Stored dataset items
+ + + +

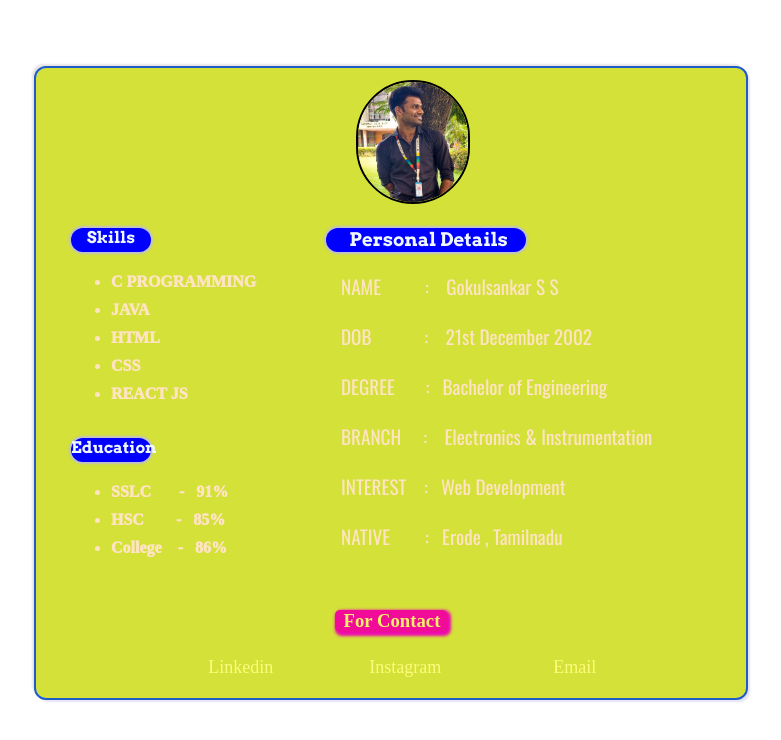
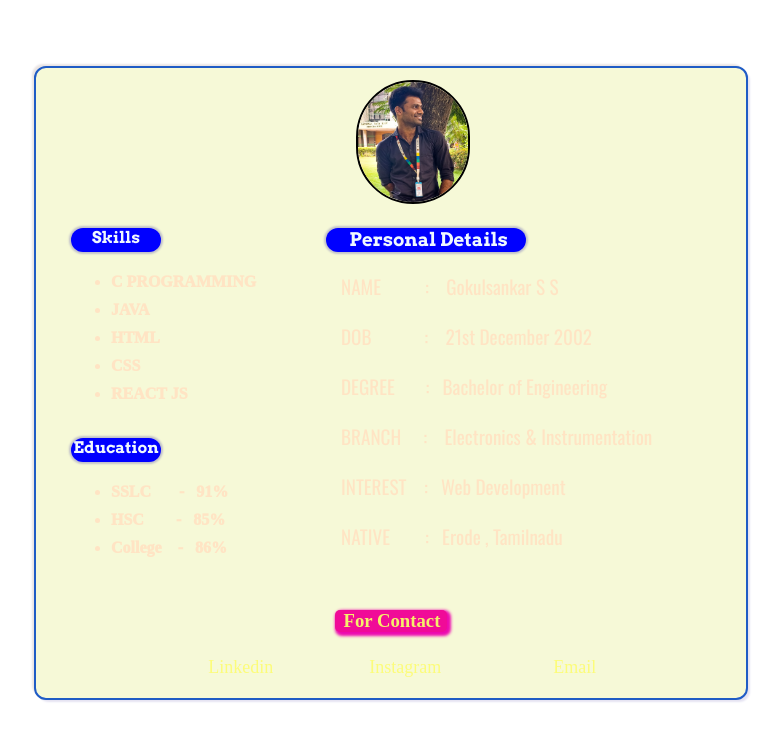
Before and after one commit to Gokul-sanka21/web_project, a plain HTML site: page index.html in a window 1280 px wide. Shown: the whole page, without its empty margins (249-1030 px from the left). Drawn offline with nearby package versions, Linux system fonts and the light colour scheme.

Commit message:
Update Wedpage.css

```diff
--- a/Wedpage.css
+++ b/Wedpage.css
@@ -5,7 +5,7 @@
   height: 630px;
   width: 710px;
   margin-bottom: 50px;
-  background-color: rgb(211, 225, 57);
+  background-color: rgba(211, 225, 57,0.2);
   outline: 2px solid rgba(31, 92, 197);
   box-shadow: 3px 3px 2px 1px rgb(229, 227, 242),-3px -3px 2px 1px rgb(233, 228, 228);
   padding-top: 0px;
@@ -41,7 +41,7 @@ body {
 .div_2 h3 {
   font-family: Arvo;
   background-color: blue;
-  width: 80px;
+  width: 90px;
   height: 24px;
   color: aliceblue;
   text-align: center;
```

+ + + +

WHAT YOU HAVE TO DO
Write the records out again verbatim and omit the pictures they contain.

WORKED SOLUTION
Before and after one commit to Gokul-sanka21/web_project, a plain HTML site: page index.html in a window 1280 px wide. Shown: the whole page, without its empty margins (249-1030 px from the left). Drawn offline with nearby package versions, Linux system fonts and the light colour scheme.

Commit message:
Update Wedpage.css

```diff
--- a/Wedpage.css
+++ b/Wedpage.css
@@ -5,7 +5,7 @@
   height: 630px;
   width: 710px;
   margin-bottom: 50px;
-  background-color: rgb(211, 225, 57);
+  background-color: rgba(211, 225, 57,0.2);
   outline: 2px solid rgba(31, 92, 197);
   box-shadow: 3px 3px 2px 1px rgb(229, 227, 242),-3px -3px 2px 1px rgb(233, 228, 228);
   padding-top: 0px;
@@ -41,7 +41,7 @@ body {
 .div_2 h3 {
   font-family: Arvo;
   background-color: blue;
-  width: 80px;
+  width: 90px;
   height: 24px;
   color: aliceblue;
   text-align: center;
```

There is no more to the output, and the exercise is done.